#### [Required action]
Your answer must contain each line of the listing in which "between" appears, copied in full.

Content starts

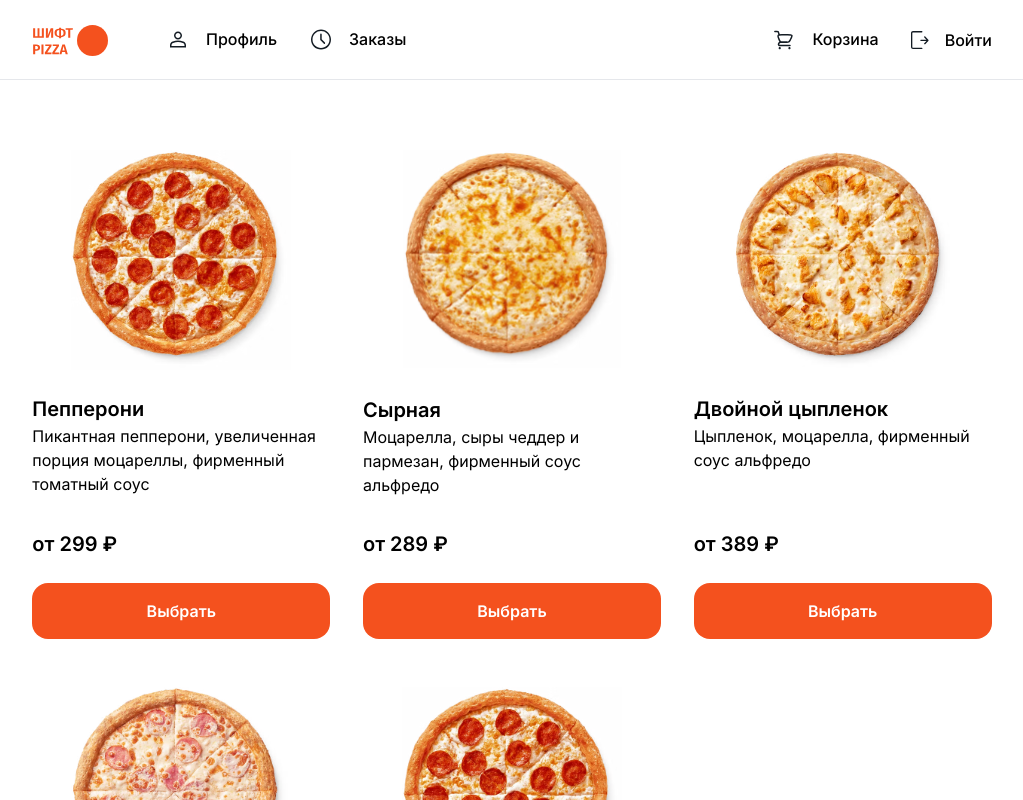
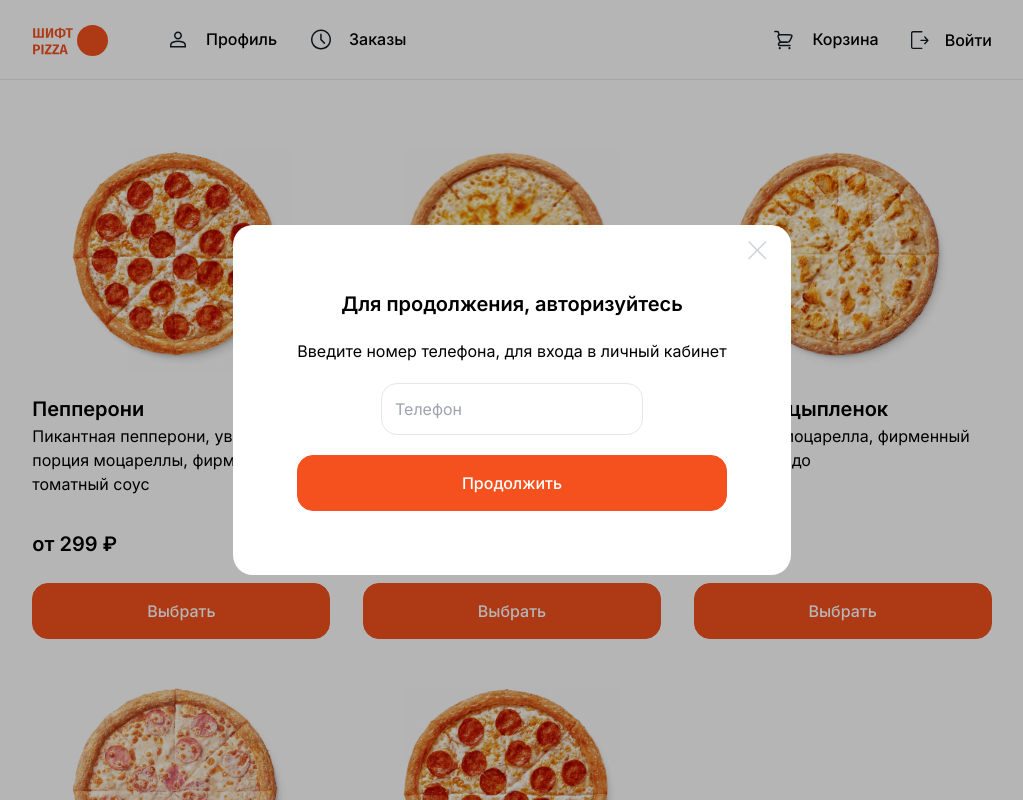
Before and after one commit to DanyaCreator/pizza-shop-cft, a React (Vite) app: page / in a window 1280 px wide. Both pictures are taken after a click on the button "Профиль". Shown: the top 800 px of the page, without its empty margins (128-1151 px from the left). Built offline with nearby package versions, Linux system fonts and the light colour scheme.

Commit message:
authorization modal and some additions

```diff
--- /dev/null
+++ b/src/components/AuthorizationModal.tsx
@@ -0,0 +1,34 @@
+import RoundedBtn from './buttons/RoundedBtn.tsx';
+import { useForm } from 'react-hook-form';
+
+const AuthorizationModal = () => {
+  const { register, handleSubmit } = useForm();
+  const onSubmit = (data) => console.log(data);
+  return (
+    <form
+      onSubmit={handleSubmit(onSubmit)}
+      className={
+        'flex flex-col justify-center items-center gap-[20px] p-[64px]'
+      }>
+      <h1 className={'font-[600] text-[20px]'}>
+        Для продолжения, авторизуйтесь
+      </h1>
+      <p className={'font-[400]'}>
+        Введите номер телефона, для входа в личный кабинет
+      </p>
+      <input
+        id={'phone-number'}
+        className={
+          'phone-field font-[400] rounded-2xl border-[1px] p-[3%] hover:border-[#F4511E] focus:border-[#F4511E] focus:outline-none'
+        }
+        type='number'
+        placeholder='Телефон'
+        {...register('phone', { required: true, maxLength: 11, minLength: 11 })}
+      />
+      <input className={'hidden'} type='number' />
+      <RoundedBtn onClick={handleSubmit(onSubmit)} text={'Продолжить'} />
+    </form>
+  );
+};
+
+export default AuthorizationModal;
--- a/src/components/Header.tsx
+++ b/src/components/Header.tsx
@@ -1,25 +1,52 @@
 import { Basket, Logo, Orders, RegLog, User } from '../assets/images.ts';
 import BtnWithIcon from './buttons/BtnWithIcon.tsx';
+import { useLockedBody } from '../hooks/use-lock-body.hook.ts';
+import { useState } from 'react';
+import ModalWrapper from './modal/ModalWrapper.tsx';
+import AuthorizationModal from './AuthorizationModal.tsx';
 
 const Header = () => {
+  const [activeModalInfo, setActiveModalInfo] = useState(null);
+  useLockedBody(!!activeModalInfo);
   return (
     <header
       className={
         'w-screen h-[80px] flex justify-center items-center fixed left-0 border-b-[1px] bg-white font-[500]'
       }>
       <div className={'container flex gap-[32px]'}>
-        <img src={Logo} alt='' />
+        <img src={Logo} alt="" />
         <div className={'w-full flex justify-between items-center'}>
           <div className={'flex gap-[32px]'}>
-            <BtnWithIcon text={'Профиль'} image={User} />
-            <BtnWithIcon text={'Заказы'} image={Orders} />
+            <BtnWithIcon
+              text={'Профиль'}
+              image={User}
+              openModalInfo={setActiveModalInfo}
+            />
+            <BtnWithIcon
+              text={'Заказы'}
+              image={Orders}
+              openModalInfo={setActiveModalInfo}
+            />
           </div>
           <div className={'flex gap-[32px]'}>
-            <BtnWithIcon text={'Корзина'} image={Basket} />
-            <BtnWithIcon text={'Войти'} image={RegLog} />
+            <BtnWithIcon
+              text={'Корзина'}
+              image={Basket}
+              openModalInfo={setActiveModalInfo}
+            />
+            <BtnWithIcon
+              text={'Войти'}
+              image={RegLog}
+              openModalInfo={setActiveModalInfo}
+            />
           </div>
         </div>
       </div>
+      {activeModalInfo && (
+        <ModalWrapper onClose={() => setActiveModalInfo(null)}>
+          <AuthorizationModal onClose={activeModalInfo} />
+        </ModalWrapper>
+      )}
     </header>
   );
 };
--- a/src/components/PizzaCard.tsx
+++ b/src/components/PizzaCard.tsx
@@ -26,7 +26,9 @@ const PizzaCard = ({
           <p className={'font-[400]'}>{description}</p>
         </div>
         <div className={'flex flex-col gap-[24px]'}>
-          <span className={'font-[600] text-[20px] mt-[32px]'}>от {cost} ₽</span>
+          <span className={'font-[600] text-[20px] mt-[32px]'}>
+            от {cost} ₽
+          </span>
           <RoundedBtn onClick={openPizzaModal} text={'Выбрать'} />
         </div>
       </div>
--- a/src/components/PizzaModalMenu.tsx
+++ b/src/components/PizzaModalMenu.tsx
@@ -36,7 +36,7 @@ const PizzaModalMenu = ({ image, name, description }: PizzaModalMenuProps) => {
             </span>
           </div>
           <div className={'flex justify-between pt-[26px] pb-[26px] pl-[10px]'}>
-            <fieldset
+            <form
               className={
                 'w-full flex justify-between bg-[#F3F4F6] h-[44px] items-center rounded-[16px] p-[2px]'
               }>
@@ -55,7 +55,7 @@ const PizzaModalMenu = ({ image, name, description }: PizzaModalMenuProps) => {
                 onChange={() => setActivePizzaSizeBtn(35)}
                 title={'Большая'}
               />
-            </fieldset>
+            </form>
           </div>
           <article className={'text-[#292929] h-full'}>
             <span className={'font-[500] text-[16px] pl-[10px]'}>
--- a/src/components/buttons/BtnWithIcon.tsx
+++ b/src/components/buttons/BtnWithIcon.tsx
@@ -1,11 +1,12 @@
 type BtnWithIconProps = {
   text: string;
   image: string;
+  openModalInfo: () => void;
 };
 
-const BtnWithIcon = ({ text, image }: BtnWithIconProps) => {
+const BtnWithIcon = ({ text, image, openModalInfo }: BtnWithIconProps) => {
   return (
-    <button>
+    <button onClick={openModalInfo}>
       <div className='flex gap-[16px]'>
         <img src={image} alt='' />
         {text}
--- a/src/components/buttons/PizzaAdditionBtn.tsx
+++ b/src/components/buttons/PizzaAdditionBtn.tsx
@@ -21,7 +21,7 @@ const PizzaAdditionBtn = ({
       <label
         htmlFor={`pizza-addition-btn${number}`}
         className={
-          'pizza-addition-btn w-[124px] h-[192px] flex flex-col justify-between p-[8px] cursor-pointer peer-checked:outline outline-1 outline-[#F4511E] transition-colors duration-200 ease-in-out'
+          'pizza-addition-btn w-[124px] h-[192px] flex flex-col justify-between p-[8px] cursor-pointer peer-checked:outline outline-1 outline-[#F4511E]'
         }>
         <img src={image} alt='' />
         <span className={'text-[12px] font-[400] text-center'}>{name}</span>
--- a/src/components/buttons/PizzaSizeRadio.tsx
+++ b/src/components/buttons/PizzaSizeRadio.tsx
@@ -12,12 +12,12 @@ const PizzaSizeRadio = ({ checked, onChange, title }: PizzaSizeRadioProps) => {
         checked={checked}
         onChange={onChange}
         className={
-          'transition-colors absolute w-full h-full rounded-[14px] cursor-pointer appearance-none peer checked:bg-[#FFFFFF]'
+          'transition-colors duration-200 absolute w-full h-full rounded-[14px] cursor-pointer appearance-none peer checked:bg-[#FFFFFF]'
         }
       />
       <label
         className={
-          'transition-colors absolute text-[#637083] font-[400] top-1/2 left-1/2 translate-x-[-50%] translate-y-[-50%] pointer-events-none peer-checked:text-[#141C24]'
+          'transition duration-200 absolute text-[#637083] font-[400] top-1/2 left-1/2 translate-x-[-50%] translate-y-[-50%] pointer-events-none peer-checked:text-[#141C24]'
         }>
         {title}
       </label>
--- a/src/components/buttons/RoundedBtn.tsx
+++ b/src/components/buttons/RoundedBtn.tsx
@@ -5,11 +5,20 @@ type ChooseBtnProps = {
 
 const RoundedBtn = ({ onClick, text }: ChooseBtnProps) => {
   return (
-    <button
-      className={'bg-[#F4511E] w-full h-[56px] rounded-[16px]'}
-      onClick={onClick}>
-      <span className={'font-[600] text-white'}>{text}</span>
-    </button>
+    <div className={'group rounded-[16px] w-full'}>
+      <button
+        className={
+          'w-full bg-[#F4511E] h-[56px] rounded-[16px] group-hover:bg-white group-hover: border-[1px] border-[#F4511E] transition-colors duration-300'
+        }
+        onClick={onClick}>
+        <span
+          className={
+            'font-[500] text-white group-hover:text-[#F4511E] transition-colors duration-300 '
+          }>
+          {text}
+        </span>
+      </button>
+    </div>
   );
 };
 
--- a/src/index.css
+++ b/src/index.css
@@ -65,6 +65,12 @@ body {
     border-radius: 10px;
 }
 
+.phone-field::-webkit-outer-spin-button,
+.phone-field::-webkit-inner-spin-button {
+    -webkit-appearance: none;
+    margin: 0;
+}
+
 @media (max-width: 1024px) {
     .main-content {
         grid-template-columns: repeat(2, 1fr);
```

Content ends

#### [Reply]
         <div className={'w-full flex justify-between items-center'}>
           <div className={'flex justify-between pt-[26px] pb-[26px] pl-[10px]'}>
                 'w-full flex justify-between bg-[#F3F4F6] h-[44px] items-center rounded-[16px] p-[2px]'
-          'pizza-addition-btn w-[124px] h-[192px] flex flex-col justify-between p-[8px] cursor-pointer peer-checked:outline outline-1 outline-[#F4511E] transition-colors duration-200 ease-in-out'
+          'pizza-addition-btn w-[124px] h-[192px] flex flex-col justify-between p-[8px] cursor-pointer peer-checked:outline outline-1 outline-[#F4511E]'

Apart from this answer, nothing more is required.